- Aim of the task -
What you produce should be every line from the data that includes "người".
*** Opening of Source material ***
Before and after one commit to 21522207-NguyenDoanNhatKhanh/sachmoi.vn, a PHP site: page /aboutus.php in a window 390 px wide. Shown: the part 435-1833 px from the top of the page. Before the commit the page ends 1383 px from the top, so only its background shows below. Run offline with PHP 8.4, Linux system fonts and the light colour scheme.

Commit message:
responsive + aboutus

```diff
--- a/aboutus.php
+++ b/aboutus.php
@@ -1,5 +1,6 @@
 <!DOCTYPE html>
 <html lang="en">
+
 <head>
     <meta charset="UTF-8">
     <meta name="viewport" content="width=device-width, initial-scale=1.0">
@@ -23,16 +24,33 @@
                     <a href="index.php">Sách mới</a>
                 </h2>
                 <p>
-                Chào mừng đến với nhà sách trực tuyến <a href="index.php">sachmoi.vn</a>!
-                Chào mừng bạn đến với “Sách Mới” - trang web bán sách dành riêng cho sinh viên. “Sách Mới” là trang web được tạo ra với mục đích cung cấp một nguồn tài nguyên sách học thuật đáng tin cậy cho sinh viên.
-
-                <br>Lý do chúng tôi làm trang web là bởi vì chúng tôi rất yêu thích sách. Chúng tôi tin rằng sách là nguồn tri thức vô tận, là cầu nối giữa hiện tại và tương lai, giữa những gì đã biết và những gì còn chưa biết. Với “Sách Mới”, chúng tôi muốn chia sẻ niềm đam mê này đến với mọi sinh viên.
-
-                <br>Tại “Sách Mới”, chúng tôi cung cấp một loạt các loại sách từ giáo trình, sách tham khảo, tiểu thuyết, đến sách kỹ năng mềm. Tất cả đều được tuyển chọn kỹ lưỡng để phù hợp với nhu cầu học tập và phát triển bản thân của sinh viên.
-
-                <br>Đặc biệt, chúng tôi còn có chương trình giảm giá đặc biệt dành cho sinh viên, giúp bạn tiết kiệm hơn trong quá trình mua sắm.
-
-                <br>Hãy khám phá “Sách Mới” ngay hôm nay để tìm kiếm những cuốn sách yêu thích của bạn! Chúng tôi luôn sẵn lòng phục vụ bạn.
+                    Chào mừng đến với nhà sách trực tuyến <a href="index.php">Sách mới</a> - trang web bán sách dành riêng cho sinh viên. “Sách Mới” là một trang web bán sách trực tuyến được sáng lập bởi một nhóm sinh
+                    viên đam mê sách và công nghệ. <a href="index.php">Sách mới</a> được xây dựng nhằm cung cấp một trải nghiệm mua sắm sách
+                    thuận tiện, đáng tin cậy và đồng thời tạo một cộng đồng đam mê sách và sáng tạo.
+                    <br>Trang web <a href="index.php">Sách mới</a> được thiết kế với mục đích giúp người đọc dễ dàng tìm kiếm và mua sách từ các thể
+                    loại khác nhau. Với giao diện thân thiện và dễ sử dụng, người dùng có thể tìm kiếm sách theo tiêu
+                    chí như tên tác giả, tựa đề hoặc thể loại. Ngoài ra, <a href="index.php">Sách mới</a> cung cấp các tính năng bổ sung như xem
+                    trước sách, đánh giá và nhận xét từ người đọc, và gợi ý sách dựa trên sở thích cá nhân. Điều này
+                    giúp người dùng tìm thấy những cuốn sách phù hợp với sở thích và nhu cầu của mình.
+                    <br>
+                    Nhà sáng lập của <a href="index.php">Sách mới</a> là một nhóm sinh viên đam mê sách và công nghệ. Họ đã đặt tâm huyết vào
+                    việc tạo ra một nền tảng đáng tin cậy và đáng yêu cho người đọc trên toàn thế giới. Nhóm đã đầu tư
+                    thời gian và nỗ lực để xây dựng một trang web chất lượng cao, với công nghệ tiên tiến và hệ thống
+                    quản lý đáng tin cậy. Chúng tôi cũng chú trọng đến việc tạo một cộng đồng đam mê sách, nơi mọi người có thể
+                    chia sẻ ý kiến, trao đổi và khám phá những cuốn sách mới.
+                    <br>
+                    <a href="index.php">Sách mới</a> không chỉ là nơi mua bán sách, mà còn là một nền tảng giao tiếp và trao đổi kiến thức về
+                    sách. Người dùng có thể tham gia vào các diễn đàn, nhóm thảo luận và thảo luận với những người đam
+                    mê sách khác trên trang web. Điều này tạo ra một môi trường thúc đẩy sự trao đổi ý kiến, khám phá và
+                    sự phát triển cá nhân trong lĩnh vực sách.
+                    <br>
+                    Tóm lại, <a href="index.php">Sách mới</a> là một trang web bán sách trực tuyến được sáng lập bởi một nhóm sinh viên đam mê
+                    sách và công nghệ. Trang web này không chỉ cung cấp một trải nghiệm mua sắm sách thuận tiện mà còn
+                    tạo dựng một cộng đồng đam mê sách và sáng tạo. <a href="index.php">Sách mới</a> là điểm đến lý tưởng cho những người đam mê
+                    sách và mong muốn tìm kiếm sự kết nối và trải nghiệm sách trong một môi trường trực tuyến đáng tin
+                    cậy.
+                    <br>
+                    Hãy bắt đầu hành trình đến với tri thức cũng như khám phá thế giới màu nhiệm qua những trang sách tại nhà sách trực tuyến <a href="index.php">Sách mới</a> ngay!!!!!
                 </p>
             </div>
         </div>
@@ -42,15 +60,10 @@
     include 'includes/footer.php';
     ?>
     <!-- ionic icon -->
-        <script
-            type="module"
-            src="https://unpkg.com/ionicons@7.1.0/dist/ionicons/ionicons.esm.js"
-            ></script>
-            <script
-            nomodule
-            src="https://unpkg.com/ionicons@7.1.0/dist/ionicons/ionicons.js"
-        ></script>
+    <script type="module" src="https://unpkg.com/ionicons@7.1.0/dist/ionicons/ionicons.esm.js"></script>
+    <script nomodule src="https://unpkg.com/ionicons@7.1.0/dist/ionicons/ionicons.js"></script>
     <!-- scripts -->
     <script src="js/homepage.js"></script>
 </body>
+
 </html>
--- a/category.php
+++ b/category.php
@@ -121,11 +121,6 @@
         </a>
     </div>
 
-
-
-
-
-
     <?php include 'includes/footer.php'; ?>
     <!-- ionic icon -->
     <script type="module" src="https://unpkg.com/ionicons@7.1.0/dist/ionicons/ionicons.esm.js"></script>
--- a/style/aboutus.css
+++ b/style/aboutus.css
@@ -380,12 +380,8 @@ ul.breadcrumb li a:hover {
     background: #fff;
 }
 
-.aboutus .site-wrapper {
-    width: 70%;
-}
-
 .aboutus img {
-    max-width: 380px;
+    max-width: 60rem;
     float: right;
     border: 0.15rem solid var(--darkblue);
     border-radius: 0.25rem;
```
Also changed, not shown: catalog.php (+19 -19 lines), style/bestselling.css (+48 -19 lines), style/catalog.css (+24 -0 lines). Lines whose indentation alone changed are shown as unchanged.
*** Close of Source material ***
- Task answer -
+                    <br>Trang web <a href="index.php">Sách mới</a> được thiết kế với mục đích giúp người đọc dễ dàng tìm kiếm và mua sách từ các thể
+                    loại khác nhau. Với giao diện thân thiện và dễ sử dụng, người dùng có thể tìm kiếm sách theo tiêu
+                    trước sách, đánh giá và nhận xét từ người đọc, và gợi ý sách dựa trên sở thích cá nhân. Điều này
+                    giúp người dùng tìm thấy những cuốn sách phù hợp với sở thích và nhu cầu của mình.
+                    việc tạo ra một nền tảng đáng tin cậy và đáng yêu cho người đọc trên toàn thế giới. Nhóm đã đầu tư
+                    quản lý đáng tin cậy. Chúng tôi cũng chú trọng đến việc tạo một cộng đồng đam mê sách, nơi mọi người có thể
+                    sách. Người dùng có thể tham gia vào các diễn đàn, nhóm thảo luận và thảo luận với những người đam
+                    tạo dựng một cộng đồng đam mê sách và sáng tạo. <a href="index.php">Sách mới</a> là điểm đến lý tưởng cho những người đam mê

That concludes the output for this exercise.